▶ **TASK STATEMENT**: Where the records below have a line with "allies", that line is to be copied.

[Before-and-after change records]
"""
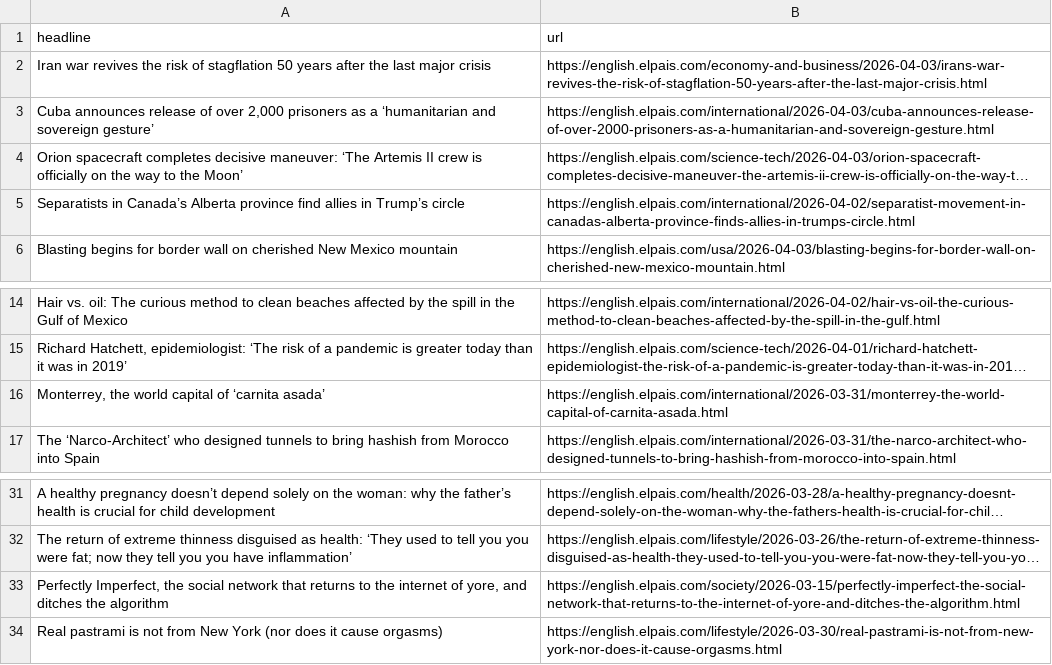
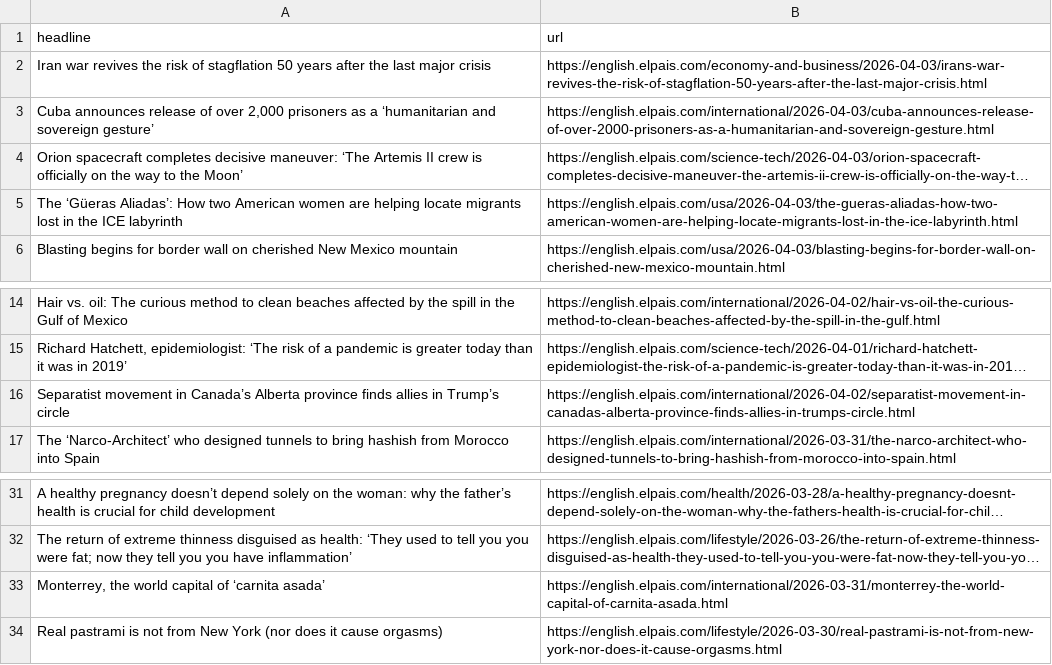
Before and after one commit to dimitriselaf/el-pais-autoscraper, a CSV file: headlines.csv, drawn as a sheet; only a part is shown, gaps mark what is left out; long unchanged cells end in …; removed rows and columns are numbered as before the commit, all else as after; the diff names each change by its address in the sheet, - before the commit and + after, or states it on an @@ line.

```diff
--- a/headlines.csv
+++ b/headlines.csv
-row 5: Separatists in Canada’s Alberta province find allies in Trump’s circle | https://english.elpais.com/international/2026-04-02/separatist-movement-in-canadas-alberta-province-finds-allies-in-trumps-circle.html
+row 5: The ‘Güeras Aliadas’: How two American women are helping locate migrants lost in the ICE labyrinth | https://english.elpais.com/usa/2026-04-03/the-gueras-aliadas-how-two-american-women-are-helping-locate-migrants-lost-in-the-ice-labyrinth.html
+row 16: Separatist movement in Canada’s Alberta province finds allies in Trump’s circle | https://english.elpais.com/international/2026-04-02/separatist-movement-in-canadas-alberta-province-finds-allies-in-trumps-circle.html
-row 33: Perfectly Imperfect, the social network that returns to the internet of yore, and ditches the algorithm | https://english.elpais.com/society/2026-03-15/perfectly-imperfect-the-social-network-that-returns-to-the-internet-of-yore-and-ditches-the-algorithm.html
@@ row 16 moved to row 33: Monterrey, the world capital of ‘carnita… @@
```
"""
"""
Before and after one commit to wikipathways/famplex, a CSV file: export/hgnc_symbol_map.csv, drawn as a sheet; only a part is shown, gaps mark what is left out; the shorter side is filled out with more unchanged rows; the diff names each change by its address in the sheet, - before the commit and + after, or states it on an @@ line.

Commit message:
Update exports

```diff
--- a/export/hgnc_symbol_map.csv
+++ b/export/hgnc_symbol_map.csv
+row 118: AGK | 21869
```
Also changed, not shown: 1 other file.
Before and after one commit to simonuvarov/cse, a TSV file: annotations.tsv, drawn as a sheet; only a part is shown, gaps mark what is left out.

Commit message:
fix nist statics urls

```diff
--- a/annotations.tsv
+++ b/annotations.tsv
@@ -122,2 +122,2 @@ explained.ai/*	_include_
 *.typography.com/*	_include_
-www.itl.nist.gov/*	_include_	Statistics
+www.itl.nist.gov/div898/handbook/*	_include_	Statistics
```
"""
▶ **ANSWER TO THE EXERCISE**:
-row 5: Separatists in Canada’s Alberta province find allies in Trump’s circle | https://english.elpais.com/international/2026-04-02/separatist-movement-in-canadas-alberta-province-finds-allies-in-trumps-circle.html
+row 16: Separatist movement in Canada’s Alberta province finds allies in Trump’s circle | https://english.elpais.com/international/2026-04-02/separatist-movement-in-canadas-alberta-province-finds-allies-in-trumps-circle.html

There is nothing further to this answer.